Instructions to follow
Where the string "return" appears in a line of the data, show that line.

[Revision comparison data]
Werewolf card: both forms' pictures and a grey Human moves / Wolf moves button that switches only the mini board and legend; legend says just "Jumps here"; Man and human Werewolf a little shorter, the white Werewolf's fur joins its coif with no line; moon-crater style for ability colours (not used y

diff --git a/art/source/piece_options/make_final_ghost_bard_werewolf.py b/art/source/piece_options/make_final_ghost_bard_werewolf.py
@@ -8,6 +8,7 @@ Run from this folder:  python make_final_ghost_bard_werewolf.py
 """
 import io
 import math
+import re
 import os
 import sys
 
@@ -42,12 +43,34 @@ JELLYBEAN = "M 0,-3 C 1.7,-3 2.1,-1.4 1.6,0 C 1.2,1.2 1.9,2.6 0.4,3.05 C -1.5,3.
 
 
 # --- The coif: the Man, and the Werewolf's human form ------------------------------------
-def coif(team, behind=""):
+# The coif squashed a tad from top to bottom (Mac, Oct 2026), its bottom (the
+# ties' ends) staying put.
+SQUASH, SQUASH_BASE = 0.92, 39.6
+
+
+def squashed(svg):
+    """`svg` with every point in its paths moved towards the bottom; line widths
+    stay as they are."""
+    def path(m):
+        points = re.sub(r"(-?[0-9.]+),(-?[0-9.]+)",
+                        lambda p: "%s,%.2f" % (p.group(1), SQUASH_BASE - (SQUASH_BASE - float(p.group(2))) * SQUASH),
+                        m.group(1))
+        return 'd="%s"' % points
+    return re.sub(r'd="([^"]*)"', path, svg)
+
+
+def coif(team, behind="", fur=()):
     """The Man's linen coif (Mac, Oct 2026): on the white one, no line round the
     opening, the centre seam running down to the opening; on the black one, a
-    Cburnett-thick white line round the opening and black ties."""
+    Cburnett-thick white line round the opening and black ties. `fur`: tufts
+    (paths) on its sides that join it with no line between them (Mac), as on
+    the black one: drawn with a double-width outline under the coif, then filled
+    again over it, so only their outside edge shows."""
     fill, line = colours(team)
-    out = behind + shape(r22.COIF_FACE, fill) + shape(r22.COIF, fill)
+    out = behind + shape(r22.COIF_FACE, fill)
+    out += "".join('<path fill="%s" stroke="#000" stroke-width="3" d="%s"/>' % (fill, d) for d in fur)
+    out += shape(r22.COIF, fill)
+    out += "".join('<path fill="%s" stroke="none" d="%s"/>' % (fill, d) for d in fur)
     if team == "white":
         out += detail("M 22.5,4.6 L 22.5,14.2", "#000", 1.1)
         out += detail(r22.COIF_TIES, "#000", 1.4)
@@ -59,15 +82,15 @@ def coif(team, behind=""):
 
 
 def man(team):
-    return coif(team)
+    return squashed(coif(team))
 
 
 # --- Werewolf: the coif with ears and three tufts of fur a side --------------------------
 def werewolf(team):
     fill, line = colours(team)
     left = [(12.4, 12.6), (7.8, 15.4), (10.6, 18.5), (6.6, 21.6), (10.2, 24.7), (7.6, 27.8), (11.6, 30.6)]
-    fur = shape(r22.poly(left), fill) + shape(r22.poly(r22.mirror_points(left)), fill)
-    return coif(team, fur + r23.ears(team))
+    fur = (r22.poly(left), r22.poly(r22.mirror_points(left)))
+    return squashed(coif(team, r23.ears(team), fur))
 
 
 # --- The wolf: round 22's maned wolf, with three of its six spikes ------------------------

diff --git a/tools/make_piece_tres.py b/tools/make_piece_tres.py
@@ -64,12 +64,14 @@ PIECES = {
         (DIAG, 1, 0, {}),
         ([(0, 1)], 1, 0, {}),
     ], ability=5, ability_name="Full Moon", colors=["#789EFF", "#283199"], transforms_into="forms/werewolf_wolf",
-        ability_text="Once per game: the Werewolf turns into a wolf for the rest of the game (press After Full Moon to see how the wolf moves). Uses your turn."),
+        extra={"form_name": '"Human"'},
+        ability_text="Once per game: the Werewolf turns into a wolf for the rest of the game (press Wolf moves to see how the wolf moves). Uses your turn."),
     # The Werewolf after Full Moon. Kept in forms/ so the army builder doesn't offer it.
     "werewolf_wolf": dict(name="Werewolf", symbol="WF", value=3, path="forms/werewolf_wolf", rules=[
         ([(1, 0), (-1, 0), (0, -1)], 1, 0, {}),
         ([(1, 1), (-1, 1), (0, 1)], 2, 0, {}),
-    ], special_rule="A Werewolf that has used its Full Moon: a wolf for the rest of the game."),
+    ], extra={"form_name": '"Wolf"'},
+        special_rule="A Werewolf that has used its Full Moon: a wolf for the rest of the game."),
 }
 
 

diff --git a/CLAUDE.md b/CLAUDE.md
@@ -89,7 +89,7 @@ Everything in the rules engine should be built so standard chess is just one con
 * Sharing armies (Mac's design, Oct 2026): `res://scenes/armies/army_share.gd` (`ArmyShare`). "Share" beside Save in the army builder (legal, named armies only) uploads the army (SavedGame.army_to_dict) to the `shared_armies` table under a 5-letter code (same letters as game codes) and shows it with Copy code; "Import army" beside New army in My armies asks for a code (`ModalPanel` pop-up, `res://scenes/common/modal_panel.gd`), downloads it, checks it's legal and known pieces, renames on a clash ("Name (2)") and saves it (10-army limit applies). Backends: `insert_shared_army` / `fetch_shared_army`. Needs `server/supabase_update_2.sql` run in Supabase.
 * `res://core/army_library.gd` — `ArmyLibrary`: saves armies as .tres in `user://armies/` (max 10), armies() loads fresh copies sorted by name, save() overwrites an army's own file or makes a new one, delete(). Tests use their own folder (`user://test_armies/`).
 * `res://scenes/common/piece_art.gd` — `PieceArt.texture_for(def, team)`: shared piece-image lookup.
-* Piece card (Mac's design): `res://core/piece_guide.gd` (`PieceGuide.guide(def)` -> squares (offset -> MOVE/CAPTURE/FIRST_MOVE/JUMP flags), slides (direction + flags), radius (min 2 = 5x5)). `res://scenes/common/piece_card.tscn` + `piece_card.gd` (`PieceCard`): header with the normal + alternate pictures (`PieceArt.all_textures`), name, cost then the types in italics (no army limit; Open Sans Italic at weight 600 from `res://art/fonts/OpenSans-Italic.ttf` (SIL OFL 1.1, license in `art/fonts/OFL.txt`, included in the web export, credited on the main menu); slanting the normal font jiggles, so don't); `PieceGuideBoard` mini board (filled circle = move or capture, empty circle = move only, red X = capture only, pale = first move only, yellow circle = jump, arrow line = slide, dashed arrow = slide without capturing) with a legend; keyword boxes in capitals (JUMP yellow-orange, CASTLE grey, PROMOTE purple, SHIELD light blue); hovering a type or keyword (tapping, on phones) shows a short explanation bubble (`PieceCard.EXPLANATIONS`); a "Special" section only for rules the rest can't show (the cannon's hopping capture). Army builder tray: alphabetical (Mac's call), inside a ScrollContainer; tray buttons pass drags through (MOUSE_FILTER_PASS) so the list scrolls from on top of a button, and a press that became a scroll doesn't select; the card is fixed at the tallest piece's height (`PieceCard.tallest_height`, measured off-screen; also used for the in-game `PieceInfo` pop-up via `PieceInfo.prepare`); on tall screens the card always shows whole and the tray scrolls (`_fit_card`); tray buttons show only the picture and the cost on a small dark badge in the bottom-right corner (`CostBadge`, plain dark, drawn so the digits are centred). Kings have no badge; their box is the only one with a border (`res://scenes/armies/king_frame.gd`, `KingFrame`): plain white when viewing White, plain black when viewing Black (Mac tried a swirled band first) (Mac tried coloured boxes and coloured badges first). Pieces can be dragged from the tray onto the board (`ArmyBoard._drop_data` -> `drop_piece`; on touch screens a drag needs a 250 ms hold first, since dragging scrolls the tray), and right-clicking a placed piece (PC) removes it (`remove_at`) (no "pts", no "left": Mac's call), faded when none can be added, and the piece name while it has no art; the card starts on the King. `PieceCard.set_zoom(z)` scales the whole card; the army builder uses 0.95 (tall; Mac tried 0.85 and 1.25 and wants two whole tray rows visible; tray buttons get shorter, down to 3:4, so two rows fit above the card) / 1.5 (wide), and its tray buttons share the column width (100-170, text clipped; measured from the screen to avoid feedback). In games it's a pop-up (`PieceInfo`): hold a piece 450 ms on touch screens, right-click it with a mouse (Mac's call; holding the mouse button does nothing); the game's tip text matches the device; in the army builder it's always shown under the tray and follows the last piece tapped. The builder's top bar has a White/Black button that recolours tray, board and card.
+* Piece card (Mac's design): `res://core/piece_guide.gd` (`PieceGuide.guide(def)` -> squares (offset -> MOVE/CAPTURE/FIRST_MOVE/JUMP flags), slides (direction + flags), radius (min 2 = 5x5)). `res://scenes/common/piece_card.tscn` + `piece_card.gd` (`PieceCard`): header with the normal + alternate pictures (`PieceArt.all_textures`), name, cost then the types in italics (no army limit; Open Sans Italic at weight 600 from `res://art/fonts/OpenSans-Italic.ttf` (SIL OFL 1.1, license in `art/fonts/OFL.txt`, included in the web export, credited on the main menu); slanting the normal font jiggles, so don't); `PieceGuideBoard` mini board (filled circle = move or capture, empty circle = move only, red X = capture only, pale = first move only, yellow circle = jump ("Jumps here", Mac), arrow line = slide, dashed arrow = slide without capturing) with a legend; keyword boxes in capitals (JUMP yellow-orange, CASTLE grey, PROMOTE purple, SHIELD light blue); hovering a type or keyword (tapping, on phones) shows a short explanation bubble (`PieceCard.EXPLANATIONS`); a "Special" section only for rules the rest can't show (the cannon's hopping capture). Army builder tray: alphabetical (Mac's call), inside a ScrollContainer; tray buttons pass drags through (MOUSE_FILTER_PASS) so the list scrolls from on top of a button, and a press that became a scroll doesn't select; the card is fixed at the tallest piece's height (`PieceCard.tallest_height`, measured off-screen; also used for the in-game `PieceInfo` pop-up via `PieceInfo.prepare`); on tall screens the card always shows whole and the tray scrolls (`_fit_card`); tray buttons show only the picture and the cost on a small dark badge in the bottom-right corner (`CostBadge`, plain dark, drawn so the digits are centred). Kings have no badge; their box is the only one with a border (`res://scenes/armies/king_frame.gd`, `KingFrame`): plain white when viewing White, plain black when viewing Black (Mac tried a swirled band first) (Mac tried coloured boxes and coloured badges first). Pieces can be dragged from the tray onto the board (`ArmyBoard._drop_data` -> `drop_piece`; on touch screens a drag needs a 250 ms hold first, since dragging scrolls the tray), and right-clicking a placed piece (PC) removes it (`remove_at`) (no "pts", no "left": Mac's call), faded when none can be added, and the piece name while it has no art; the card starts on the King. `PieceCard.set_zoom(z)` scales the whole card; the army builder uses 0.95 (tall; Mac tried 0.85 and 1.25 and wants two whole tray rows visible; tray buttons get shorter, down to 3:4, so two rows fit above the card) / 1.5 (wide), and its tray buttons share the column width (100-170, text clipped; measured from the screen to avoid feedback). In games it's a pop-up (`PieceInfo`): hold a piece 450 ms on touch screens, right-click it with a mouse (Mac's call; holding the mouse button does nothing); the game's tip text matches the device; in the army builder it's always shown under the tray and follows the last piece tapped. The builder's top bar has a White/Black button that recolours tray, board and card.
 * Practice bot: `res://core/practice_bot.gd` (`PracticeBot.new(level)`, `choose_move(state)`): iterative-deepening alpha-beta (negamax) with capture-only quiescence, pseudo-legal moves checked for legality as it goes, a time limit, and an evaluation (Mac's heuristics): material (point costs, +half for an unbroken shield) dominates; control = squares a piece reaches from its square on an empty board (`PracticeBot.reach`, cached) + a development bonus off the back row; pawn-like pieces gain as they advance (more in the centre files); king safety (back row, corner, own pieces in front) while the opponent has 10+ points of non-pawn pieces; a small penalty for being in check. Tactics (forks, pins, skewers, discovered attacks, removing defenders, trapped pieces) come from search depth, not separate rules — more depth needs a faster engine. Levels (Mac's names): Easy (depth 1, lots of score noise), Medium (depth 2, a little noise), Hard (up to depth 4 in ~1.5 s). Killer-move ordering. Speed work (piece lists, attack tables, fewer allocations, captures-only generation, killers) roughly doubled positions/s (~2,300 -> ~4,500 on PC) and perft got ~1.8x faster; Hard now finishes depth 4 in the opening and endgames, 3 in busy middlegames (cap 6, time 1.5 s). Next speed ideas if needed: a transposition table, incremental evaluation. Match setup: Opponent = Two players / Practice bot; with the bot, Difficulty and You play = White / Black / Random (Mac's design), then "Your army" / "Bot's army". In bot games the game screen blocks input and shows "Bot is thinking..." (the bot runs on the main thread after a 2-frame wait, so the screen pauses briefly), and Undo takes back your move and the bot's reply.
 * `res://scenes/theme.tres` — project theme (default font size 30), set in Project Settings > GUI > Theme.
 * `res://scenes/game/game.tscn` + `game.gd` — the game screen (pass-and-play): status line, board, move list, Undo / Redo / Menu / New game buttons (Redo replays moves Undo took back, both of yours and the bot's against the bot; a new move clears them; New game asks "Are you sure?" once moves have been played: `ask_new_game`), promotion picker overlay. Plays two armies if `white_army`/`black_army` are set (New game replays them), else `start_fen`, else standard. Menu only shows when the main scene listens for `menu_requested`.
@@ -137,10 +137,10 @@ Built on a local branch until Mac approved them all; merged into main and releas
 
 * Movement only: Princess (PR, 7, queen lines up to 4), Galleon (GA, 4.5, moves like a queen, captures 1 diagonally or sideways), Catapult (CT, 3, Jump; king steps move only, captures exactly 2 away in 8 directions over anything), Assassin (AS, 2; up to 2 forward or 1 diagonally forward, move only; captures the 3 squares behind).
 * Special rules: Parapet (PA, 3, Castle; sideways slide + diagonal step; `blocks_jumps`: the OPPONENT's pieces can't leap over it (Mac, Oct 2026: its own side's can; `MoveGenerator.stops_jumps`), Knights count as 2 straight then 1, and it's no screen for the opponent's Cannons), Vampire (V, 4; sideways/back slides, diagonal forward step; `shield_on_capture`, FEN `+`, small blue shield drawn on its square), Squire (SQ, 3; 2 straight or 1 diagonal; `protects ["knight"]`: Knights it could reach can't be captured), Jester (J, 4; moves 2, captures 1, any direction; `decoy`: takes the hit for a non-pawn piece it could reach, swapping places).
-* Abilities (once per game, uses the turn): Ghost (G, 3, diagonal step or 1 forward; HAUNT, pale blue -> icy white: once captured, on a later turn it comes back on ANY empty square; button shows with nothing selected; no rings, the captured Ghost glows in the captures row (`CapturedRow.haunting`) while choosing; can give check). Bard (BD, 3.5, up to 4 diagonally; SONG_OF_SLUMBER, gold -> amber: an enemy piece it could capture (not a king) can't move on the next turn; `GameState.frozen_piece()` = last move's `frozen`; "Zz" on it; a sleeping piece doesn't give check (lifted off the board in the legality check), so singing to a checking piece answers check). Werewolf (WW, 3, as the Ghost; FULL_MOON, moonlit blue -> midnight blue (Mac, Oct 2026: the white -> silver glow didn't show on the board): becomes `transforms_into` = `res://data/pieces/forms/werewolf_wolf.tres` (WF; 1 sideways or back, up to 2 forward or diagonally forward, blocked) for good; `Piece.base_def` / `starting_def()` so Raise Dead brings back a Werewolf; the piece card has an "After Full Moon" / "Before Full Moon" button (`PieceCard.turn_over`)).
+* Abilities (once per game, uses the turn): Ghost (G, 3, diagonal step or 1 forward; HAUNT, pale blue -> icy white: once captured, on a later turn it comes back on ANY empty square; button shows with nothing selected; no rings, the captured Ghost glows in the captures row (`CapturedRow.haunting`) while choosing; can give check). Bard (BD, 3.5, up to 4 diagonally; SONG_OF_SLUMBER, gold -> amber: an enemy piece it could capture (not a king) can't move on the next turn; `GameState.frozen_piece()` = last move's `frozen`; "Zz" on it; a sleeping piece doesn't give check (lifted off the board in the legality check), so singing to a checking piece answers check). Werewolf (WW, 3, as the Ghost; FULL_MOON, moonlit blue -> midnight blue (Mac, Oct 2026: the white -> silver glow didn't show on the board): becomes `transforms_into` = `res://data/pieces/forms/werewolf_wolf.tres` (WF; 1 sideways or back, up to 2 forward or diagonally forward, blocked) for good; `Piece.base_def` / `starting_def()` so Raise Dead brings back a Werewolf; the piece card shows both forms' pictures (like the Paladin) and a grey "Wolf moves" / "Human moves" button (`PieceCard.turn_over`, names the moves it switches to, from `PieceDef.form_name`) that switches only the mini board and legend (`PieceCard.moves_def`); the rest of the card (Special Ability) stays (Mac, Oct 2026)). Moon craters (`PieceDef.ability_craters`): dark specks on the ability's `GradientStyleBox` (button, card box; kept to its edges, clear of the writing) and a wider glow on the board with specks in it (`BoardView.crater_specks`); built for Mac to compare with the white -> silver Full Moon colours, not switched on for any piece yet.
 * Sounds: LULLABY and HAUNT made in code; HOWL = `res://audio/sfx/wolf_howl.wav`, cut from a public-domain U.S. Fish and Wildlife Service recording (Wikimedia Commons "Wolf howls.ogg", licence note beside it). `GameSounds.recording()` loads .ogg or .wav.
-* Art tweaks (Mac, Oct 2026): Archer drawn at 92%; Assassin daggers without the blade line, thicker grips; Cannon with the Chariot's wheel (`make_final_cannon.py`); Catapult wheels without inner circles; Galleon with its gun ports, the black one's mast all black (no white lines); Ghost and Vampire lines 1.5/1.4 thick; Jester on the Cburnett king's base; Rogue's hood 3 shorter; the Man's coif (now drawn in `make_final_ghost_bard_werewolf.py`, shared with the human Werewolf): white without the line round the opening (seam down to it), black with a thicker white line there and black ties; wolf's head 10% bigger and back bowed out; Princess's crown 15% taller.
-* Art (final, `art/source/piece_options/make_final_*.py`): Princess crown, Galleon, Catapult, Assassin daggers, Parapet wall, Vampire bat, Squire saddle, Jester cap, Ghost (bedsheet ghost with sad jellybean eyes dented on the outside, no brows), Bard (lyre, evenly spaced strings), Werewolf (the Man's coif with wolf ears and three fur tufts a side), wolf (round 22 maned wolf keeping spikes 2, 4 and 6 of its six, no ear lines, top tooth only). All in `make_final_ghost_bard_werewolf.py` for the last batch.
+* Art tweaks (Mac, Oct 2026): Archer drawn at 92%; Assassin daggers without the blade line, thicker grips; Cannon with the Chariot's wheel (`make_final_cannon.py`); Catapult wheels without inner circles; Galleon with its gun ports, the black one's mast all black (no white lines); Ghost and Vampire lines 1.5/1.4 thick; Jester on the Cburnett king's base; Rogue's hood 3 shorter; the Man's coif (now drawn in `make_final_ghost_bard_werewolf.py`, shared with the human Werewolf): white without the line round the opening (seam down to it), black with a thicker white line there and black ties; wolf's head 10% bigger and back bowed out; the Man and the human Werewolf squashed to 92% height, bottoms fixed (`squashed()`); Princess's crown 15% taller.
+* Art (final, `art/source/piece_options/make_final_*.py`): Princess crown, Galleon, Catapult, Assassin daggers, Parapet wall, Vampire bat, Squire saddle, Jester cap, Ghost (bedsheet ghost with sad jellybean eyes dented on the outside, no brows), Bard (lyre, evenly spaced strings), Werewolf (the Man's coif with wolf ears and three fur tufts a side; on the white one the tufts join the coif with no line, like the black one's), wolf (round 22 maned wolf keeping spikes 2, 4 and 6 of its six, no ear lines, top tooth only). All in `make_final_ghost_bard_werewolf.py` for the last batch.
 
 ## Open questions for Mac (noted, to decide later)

Task answer
+        return 'd="%s"' % points
+    return re.sub(r'd="([^"]*)"', path, svg)
-    return coif(team)
+    return squashed(coif(team))
-    return coif(team, fur + r23.ears(team))
+    return squashed(coif(team, r23.ears(team), fur))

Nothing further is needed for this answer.